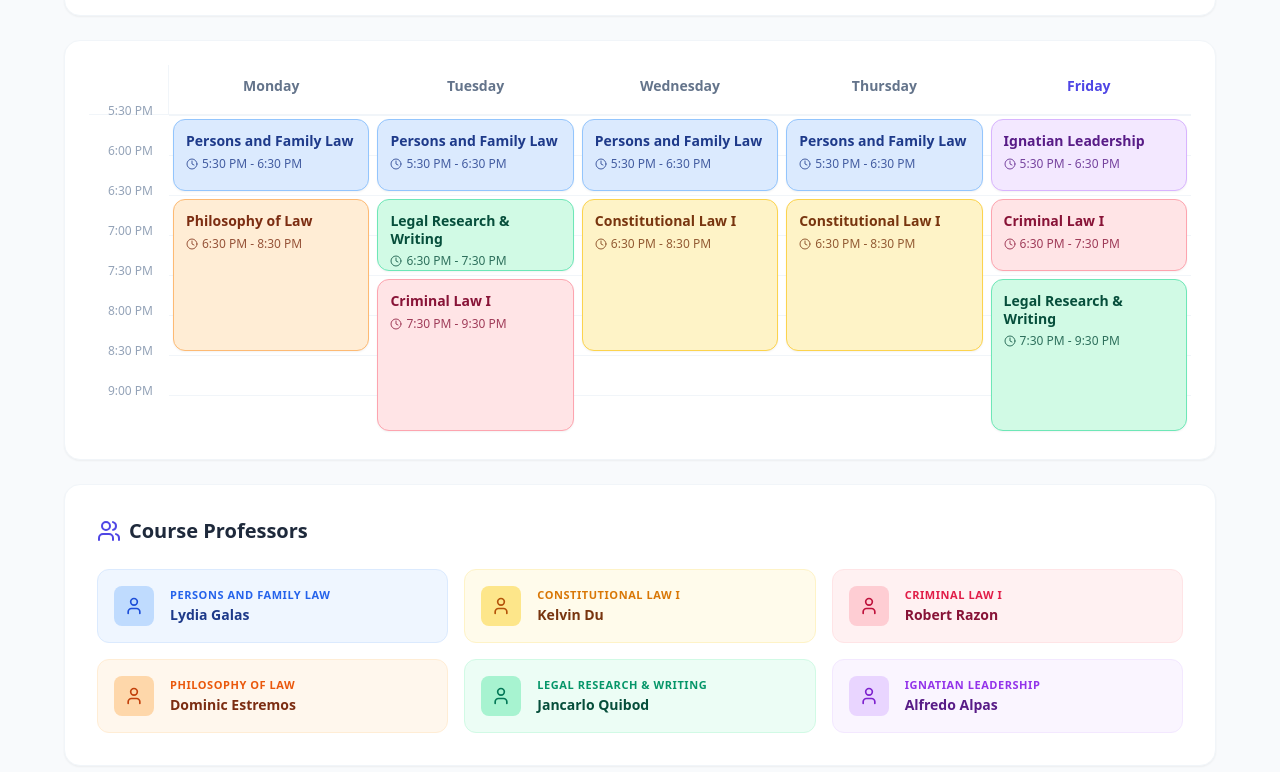
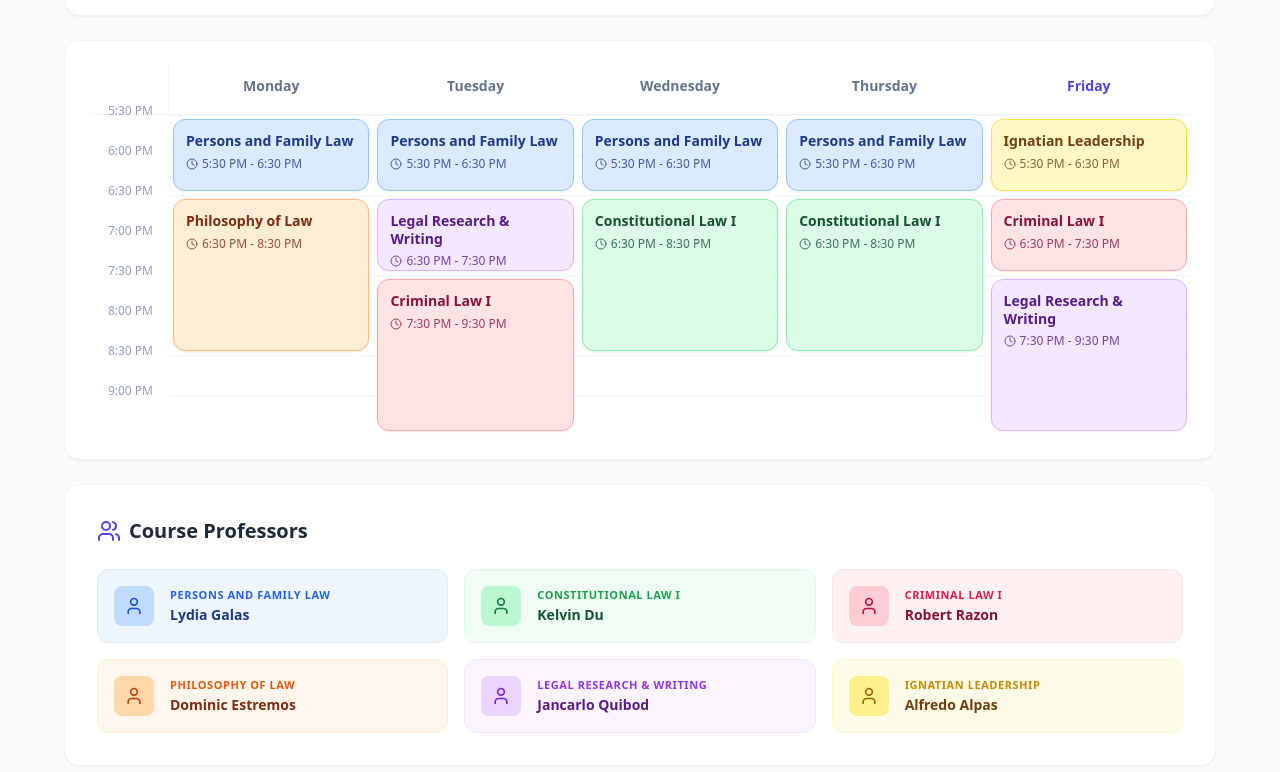
Before and after one commit to vampermedia/manresa11, a plain HTML site: page index.html in a window 1280 px wide. Shown: the part 150-922 px from the top of the page. Drawn offline with nearby package versions, Linux system fonts and the light colour scheme.

Commit message:
Update index.html

```diff
--- a/index.html
+++ b/index.html
@@ -66,13 +66,13 @@
                 </div>
 
                 <!-- Constitutional Law I -->
-                <div class="flex items-center gap-4 p-4 rounded-xl border bg-amber-50 border-amber-100">
-                    <div class="bg-amber-200 text-amber-700 p-2.5 rounded-lg">
+                <div class="flex items-center gap-4 p-4 rounded-xl border bg-green-50 border-green-100">
+                    <div class="bg-green-200 text-green-700 p-2.5 rounded-lg">
                         <i data-lucide="user" class="w-5 h-5"></i>
                     </div>
                     <div>
-                        <p class="text-[11px] font-bold text-amber-600 uppercase tracking-wider mb-0.5">Constitutional Law I</p>
-                        <p class="font-bold text-amber-900 text-sm">Kelvin Du</p>
+                        <p class="text-[11px] font-bold text-green-600 uppercase tracking-wider mb-0.5">Constitutional Law I</p>
+                        <p class="font-bold text-green-900 text-sm">Kelvin Du</p>
                     </div>
                 </div>
 
@@ -99,24 +99,24 @@
                 </div>
 
                 <!-- Legal Research & Writing -->
-                <div class="flex items-center gap-4 p-4 rounded-xl border bg-emerald-50 border-emerald-100">
-                    <div class="bg-emerald-200 text-emerald-700 p-2.5 rounded-lg">
-                        <i data-lucide="user" class="w-5 h-5"></i>
-                    </div>
-                    <div>
-                        <p class="text-[11px] font-bold text-emerald-600 uppercase tracking-wider mb-0.5">Legal Research & Writing</p>
-                        <p class="font-bold text-emerald-900 text-sm">Jancarlo Quibod</p>
-                    </div>
-                </div>
-
-                <!-- Ignatian Leadership -->
                 <div class="flex items-center gap-4 p-4 rounded-xl border bg-purple-50 border-purple-100">
                     <div class="bg-purple-200 text-purple-700 p-2.5 rounded-lg">
                         <i data-lucide="user" class="w-5 h-5"></i>
                     </div>
                     <div>
-                        <p class="text-[11px] font-bold text-purple-600 uppercase tracking-wider mb-0.5">Ignatian Leadership</p>
-                        <p class="font-bold text-purple-900 text-sm">Alfredo Alpas</p>
+                        <p class="text-[11px] font-bold text-purple-600 uppercase tracking-wider mb-0.5">Legal Research & Writing</p>
+                        <p class="font-bold text-purple-900 text-sm">Jancarlo Quibod</p>
+                    </div>
+                </div>
+
+                <!-- Ignatian Leadership -->
+                <div class="flex items-center gap-4 p-4 rounded-xl border bg-yellow-50 border-yellow-100">
+                    <div class="bg-yellow-200 text-yellow-700 p-2.5 rounded-lg">
+                        <i data-lucide="user" class="w-5 h-5"></i>
+                    </div>
+                    <div>
+                        <p class="text-[11px] font-bold text-yellow-600 uppercase tracking-wider mb-0.5">Ignatian Leadership</p>
+                        <p class="font-bold text-yellow-900 text-sm">Alfredo Alpas</p>
                     </div>
                 </div>
 
@@ -131,15 +131,15 @@
             { id: 1, name: "Persons and Family Law", day: "Mon", start: "17:30", end: "18:30", color: "bg-blue-100 border-blue-300 text-blue-900" },
             { id: 2, name: "Philosophy of Law", day: "Mon", start: "18:30", end: "20:30", color: "bg-orange-100 border-orange-300 text-orange-900" },
             { id: 3, name: "Persons and Family Law", day: "Tue", start: "17:30", end: "18:30", color: "bg-blue-100 border-blue-300 text-blue-900" },
-            { id: 4, name: "Legal Research & Writing", day: "Tue", start: "18:30", end: "19:30", color: "bg-emerald-100 border-emerald-300 text-emerald-900" },
+            { id: 4, name: "Legal Research & Writing", day: "Tue", start: "18:30", end: "19:30", color: "bg-purple-100 border-purple-300 text-purple-900" },
             { id: 5, name: "Criminal Law I", day: "Tue", start: "19:30", end: "21:30", color: "bg-rose-100 border-rose-300 text-rose-900" },
             { id: 6, name: "Persons and Family Law", day: "Wed", start: "17:30", end: "18:30", color: "bg-blue-100 border-blue-300 text-blue-900" },
-            { id: 7, name: "Constitutional Law I", day: "Wed", start: "18:30", end: "20:30", color: "bg-amber-100 border-amber-300 text-amber-900" },
+            { id: 7, name: "Constitutional Law I", day: "Wed", start: "18:30", end: "20:30", color: "bg-green-100 border-green-300 text-green-900" },
             { id: 8, name: "Persons and Family Law", day: "Thu", start: "17:30", end: "18:30", color: "bg-blue-100 border-blue-300 text-blue-900" },
-            { id: 9, name: "Constitutional Law I", day: "Thu", start: "18:30", end: "20:30", color: "bg-amber-100 border-amber-300 text-amber-900" },
-            { id: 10, name: "Ignatian Leadership", day: "Fri", start: "17:30", end: "18:30", color: "bg-purple-100 border-purple-300 text-purple-900" },
+            { id: 9, name: "Constitutional Law I", day: "Thu", start: "18:30", end: "20:30", color: "bg-green-100 border-green-300 text-green-900" },
+            { id: 10, name: "Ignatian Leadership", day: "Fri", start: "17:30", end: "18:30", color: "bg-yellow-100 border-yellow-300 text-yellow-900" },
             { id: 11, name: "Criminal Law I", day: "Fri", start: "18:30", end: "19:30", color: "bg-rose-100 border-rose-300 text-rose-900" },
-            { id: 12, name: "Legal Research & Writing", day: "Fri", start: "19:30", end: "21:30", color: "bg-emerald-100 border-emerald-300 text-emerald-900" }
+            { id: 12, name: "Legal Research & Writing", day: "Fri", start: "19:30", end: "21:30", color: "bg-purple-100 border-purple-300 text-purple-900" }
         ];
 
         const days = ['Mon', 'Tue', 'Wed', 'Thu', 'Fri'];
```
◆ ◆ ◆ ◆ ◆ ◆ ◆
Once the pictures are set aside, reproduce the records in full and exactly.

Before and after one commit to vampermedia/manresa11, a plain HTML site: page index.html in a window 1280 px wide. Shown: the part 150-922 px from the top of the page. Drawn offline with nearby package versions, Linux system fonts and the light colour scheme.

Commit message:
Update index.html

```diff
--- a/index.html
+++ b/index.html
@@ -66,13 +66,13 @@
                 </div>
 
                 <!-- Constitutional Law I -->
-                <div class="flex items-center gap-4 p-4 rounded-xl border bg-amber-50 border-amber-100">
-                    <div class="bg-amber-200 text-amber-700 p-2.5 rounded-lg">
+                <div class="flex items-center gap-4 p-4 rounded-xl border bg-green-50 border-green-100">
+                    <div class="bg-green-200 text-green-700 p-2.5 rounded-lg">
                         <i data-lucide="user" class="w-5 h-5"></i>
                     </div>
                     <div>
-                        <p class="text-[11px] font-bold text-amber-600 uppercase tracking-wider mb-0.5">Constitutional Law I</p>
-                        <p class="font-bold text-amber-900 text-sm">Kelvin Du</p>
+                        <p class="text-[11px] font-bold text-green-600 uppercase tracking-wider mb-0.5">Constitutional Law I</p>
+                        <p class="font-bold text-green-900 text-sm">Kelvin Du</p>
                     </div>
                 </div>
 
@@ -99,24 +99,24 @@
                 </div>
 
                 <!-- Legal Research & Writing -->
-                <div class="flex items-center gap-4 p-4 rounded-xl border bg-emerald-50 border-emerald-100">
-                    <div class="bg-emerald-200 text-emerald-700 p-2.5 rounded-lg">
-                        <i data-lucide="user" class="w-5 h-5"></i>
-                    </div>
-                    <div>
-                        <p class="text-[11px] font-bold text-emerald-600 uppercase tracking-wider mb-0.5">Legal Research & Writing</p>
-                        <p class="font-bold text-emerald-900 text-sm">Jancarlo Quibod</p>
-                    </div>
-                </div>
-
-                <!-- Ignatian Leadership -->
                 <div class="flex items-center gap-4 p-4 rounded-xl border bg-purple-50 border-purple-100">
                     <div class="bg-purple-200 text-purple-700 p-2.5 rounded-lg">
                         <i data-lucide="user" class="w-5 h-5"></i>
                     </div>
                     <div>
-                        <p class="text-[11px] font-bold text-purple-600 uppercase tracking-wider mb-0.5">Ignatian Leadership</p>
-                        <p class="font-bold text-purple-900 text-sm">Alfredo Alpas</p>
+                        <p class="text-[11px] font-bold text-purple-600 uppercase tracking-wider mb-0.5">Legal Research & Writing</p>
+                        <p class="font-bold text-purple-900 text-sm">Jancarlo Quibod</p>
+                    </div>
+                </div>
+
+                <!-- Ignatian Leadership -->
+                <div class="flex items-center gap-4 p-4 rounded-xl border bg-yellow-50 border-yellow-100">
+                    <div class="bg-yellow-200 text-yellow-700 p-2.5 rounded-lg">
+                        <i data-lucide="user" class="w-5 h-5"></i>
+                    </div>
+                    <div>
+                        <p class="text-[11px] font-bold text-yellow-600 uppercase tracking-wider mb-0.5">Ignatian Leadership</p>
+                        <p class="font-bold text-yellow-900 text-sm">Alfredo Alpas</p>
                     </div>
                 </div>
 
@@ -131,15 +131,15 @@
             { id: 1, name: "Persons and Family Law", day: "Mon", start: "17:30", end: "18:30", color: "bg-blue-100 border-blue-300 text-blue-900" },
             { id: 2, name: "Philosophy of Law", day: "Mon", start: "18:30", end: "20:30", color: "bg-orange-100 border-orange-300 text-orange-900" },
             { id: 3, name: "Persons and Family Law", day: "Tue", start: "17:30", end: "18:30", color: "bg-blue-100 border-blue-300 text-blue-900" },
-            { id: 4, name: "Legal Research & Writing", day: "Tue", start: "18:30", end: "19:30", color: "bg-emerald-100 border-emerald-300 text-emerald-900" },
+            { id: 4, name: "Legal Research & Writing", day: "Tue", start: "18:30", end: "19:30", color: "bg-purple-100 border-purple-300 text-purple-900" },
             { id: 5, name: "Criminal Law I", day: "Tue", start: "19:30", end: "21:30", color: "bg-rose-100 border-rose-300 text-rose-900" },
             { id: 6, name: "Persons and Family Law", day: "Wed", start: "17:30", end: "18:30", color: "bg-blue-100 border-blue-300 text-blue-900" },
-            { id: 7, name: "Constitutional Law I", day: "Wed", start: "18:30", end: "20:30", color: "bg-amber-100 border-amber-300 text-amber-900" },
+            { id: 7, name: "Constitutional Law I", day: "Wed", start: "18:30", end: "20:30", color: "bg-green-100 border-green-300 text-green-900" },
             { id: 8, name: "Persons and Family Law", day: "Thu", start: "17:30", end: "18:30", color: "bg-blue-100 border-blue-300 text-blue-900" },
-            { id: 9, name: "Constitutional Law I", day: "Thu", start: "18:30", end: "20:30", color: "bg-amber-100 border-amber-300 text-amber-900" },
-            { id: 10, name: "Ignatian Leadership", day: "Fri", start: "17:30", end: "18:30", color: "bg-purple-100 border-purple-300 text-purple-900" },
+            { id: 9, name: "Constitutional Law I", day: "Thu", start: "18:30", end: "20:30", color: "bg-green-100 border-green-300 text-green-900" },
+            { id: 10, name: "Ignatian Leadership", day: "Fri", start: "17:30", end: "18:30", color: "bg-yellow-100 border-yellow-300 text-yellow-900" },
             { id: 11, name: "Criminal Law I", day: "Fri", start: "18:30", end: "19:30", color: "bg-rose-100 border-rose-300 text-rose-900" },
-            { id: 12, name: "Legal Research & Writing", day: "Fri", start: "19:30", end: "21:30", color: "bg-emerald-100 border-emerald-300 text-emerald-900" }
+            { id: 12, name: "Legal Research & Writing", day: "Fri", start: "19:30", end: "21:30", color: "bg-purple-100 border-purple-300 text-purple-900" }
         ];
 
         const days = ['Mon', 'Tue', 'Wed', 'Thu', 'Fri'];
```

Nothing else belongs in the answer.